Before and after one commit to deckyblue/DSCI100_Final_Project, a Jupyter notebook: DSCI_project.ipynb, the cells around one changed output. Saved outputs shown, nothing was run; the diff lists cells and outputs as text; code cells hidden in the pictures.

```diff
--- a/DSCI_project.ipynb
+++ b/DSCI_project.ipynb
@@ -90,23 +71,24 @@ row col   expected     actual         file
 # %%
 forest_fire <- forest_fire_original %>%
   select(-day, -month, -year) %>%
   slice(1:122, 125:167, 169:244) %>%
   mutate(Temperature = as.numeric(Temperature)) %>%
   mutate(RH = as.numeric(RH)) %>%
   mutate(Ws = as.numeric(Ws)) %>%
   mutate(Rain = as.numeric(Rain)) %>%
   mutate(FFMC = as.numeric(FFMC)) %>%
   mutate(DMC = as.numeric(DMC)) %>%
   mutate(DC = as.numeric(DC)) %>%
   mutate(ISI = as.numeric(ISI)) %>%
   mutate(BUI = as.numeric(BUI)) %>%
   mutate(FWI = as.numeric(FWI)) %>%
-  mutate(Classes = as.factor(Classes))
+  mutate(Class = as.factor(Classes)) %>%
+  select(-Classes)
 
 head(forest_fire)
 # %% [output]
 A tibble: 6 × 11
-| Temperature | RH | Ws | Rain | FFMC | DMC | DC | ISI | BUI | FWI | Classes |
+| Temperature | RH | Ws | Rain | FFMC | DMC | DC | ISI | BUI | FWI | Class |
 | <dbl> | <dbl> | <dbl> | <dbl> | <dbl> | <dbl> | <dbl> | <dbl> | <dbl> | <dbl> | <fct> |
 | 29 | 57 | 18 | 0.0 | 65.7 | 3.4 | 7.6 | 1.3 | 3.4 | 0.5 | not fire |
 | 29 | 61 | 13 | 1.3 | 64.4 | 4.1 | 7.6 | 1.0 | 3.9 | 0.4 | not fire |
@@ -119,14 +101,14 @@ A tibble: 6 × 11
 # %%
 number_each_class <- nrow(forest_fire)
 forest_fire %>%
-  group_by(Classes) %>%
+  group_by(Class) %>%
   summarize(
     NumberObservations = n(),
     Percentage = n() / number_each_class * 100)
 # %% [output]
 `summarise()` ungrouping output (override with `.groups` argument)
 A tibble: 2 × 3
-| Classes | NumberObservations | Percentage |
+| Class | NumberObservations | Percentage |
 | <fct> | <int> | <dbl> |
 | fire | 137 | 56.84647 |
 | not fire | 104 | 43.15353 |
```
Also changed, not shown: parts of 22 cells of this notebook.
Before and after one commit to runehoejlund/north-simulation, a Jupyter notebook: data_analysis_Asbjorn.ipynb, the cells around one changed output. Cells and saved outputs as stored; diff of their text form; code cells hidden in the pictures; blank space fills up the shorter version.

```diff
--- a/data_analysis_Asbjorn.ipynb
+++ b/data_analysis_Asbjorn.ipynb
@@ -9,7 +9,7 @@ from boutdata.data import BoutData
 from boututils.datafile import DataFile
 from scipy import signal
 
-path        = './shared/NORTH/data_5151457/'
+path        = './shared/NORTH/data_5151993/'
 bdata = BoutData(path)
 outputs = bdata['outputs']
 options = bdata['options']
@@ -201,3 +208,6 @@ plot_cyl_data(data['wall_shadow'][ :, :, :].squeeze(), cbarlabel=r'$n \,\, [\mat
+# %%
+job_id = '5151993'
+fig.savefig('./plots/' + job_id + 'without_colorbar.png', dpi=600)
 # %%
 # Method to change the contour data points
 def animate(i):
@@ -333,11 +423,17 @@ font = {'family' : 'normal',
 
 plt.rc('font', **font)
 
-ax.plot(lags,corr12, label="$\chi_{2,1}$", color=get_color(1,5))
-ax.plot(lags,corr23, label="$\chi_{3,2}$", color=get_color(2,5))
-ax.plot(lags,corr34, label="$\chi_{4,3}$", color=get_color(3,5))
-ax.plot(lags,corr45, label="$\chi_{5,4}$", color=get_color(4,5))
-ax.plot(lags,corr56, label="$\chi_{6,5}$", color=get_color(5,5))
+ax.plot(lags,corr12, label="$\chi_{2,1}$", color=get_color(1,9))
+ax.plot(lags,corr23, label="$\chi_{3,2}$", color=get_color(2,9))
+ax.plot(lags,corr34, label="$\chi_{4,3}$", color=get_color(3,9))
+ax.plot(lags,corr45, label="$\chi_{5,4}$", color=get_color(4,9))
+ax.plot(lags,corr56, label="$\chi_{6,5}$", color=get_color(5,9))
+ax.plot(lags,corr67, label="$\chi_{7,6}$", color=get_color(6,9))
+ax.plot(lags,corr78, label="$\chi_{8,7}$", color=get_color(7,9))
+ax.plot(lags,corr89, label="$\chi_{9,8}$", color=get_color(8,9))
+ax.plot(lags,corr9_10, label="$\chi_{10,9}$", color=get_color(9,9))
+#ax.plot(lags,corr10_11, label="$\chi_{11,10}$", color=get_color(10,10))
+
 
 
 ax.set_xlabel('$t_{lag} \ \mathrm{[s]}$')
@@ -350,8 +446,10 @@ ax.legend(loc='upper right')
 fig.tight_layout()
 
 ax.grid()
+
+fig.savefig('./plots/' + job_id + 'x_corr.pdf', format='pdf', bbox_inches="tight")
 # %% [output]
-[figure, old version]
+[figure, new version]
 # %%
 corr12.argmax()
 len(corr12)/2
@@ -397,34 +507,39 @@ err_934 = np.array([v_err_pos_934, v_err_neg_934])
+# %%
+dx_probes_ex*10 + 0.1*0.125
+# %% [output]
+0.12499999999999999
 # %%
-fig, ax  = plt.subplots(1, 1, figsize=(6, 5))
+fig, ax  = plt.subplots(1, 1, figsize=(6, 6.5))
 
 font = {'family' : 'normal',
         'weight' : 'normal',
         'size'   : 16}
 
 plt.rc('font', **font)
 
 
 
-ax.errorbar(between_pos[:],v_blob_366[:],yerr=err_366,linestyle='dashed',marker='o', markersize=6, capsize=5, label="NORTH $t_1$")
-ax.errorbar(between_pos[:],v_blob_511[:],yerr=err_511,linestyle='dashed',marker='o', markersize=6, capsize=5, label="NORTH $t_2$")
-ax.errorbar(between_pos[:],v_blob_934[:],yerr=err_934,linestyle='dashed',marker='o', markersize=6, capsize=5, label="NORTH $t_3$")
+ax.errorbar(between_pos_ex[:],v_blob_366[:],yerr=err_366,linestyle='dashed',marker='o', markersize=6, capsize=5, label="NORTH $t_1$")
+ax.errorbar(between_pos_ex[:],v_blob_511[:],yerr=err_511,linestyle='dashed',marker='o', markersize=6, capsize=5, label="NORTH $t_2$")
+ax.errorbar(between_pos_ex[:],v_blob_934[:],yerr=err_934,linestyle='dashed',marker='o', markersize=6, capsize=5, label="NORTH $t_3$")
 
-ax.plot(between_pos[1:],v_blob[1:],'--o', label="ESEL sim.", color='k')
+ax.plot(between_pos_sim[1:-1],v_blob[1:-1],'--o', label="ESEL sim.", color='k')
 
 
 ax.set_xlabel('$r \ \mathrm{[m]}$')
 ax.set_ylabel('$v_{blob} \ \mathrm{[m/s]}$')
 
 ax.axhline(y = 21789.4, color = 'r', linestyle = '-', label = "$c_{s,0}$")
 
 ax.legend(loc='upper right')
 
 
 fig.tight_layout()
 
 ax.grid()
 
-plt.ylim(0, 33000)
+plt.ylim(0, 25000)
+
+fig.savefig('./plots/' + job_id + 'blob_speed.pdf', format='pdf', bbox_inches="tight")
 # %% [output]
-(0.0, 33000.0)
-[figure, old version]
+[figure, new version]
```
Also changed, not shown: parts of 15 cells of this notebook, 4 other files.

▶ [Exercise objective] The word "font" may turn up on some lines of these records; say how many, with no other words.

▶ [Answer below] 4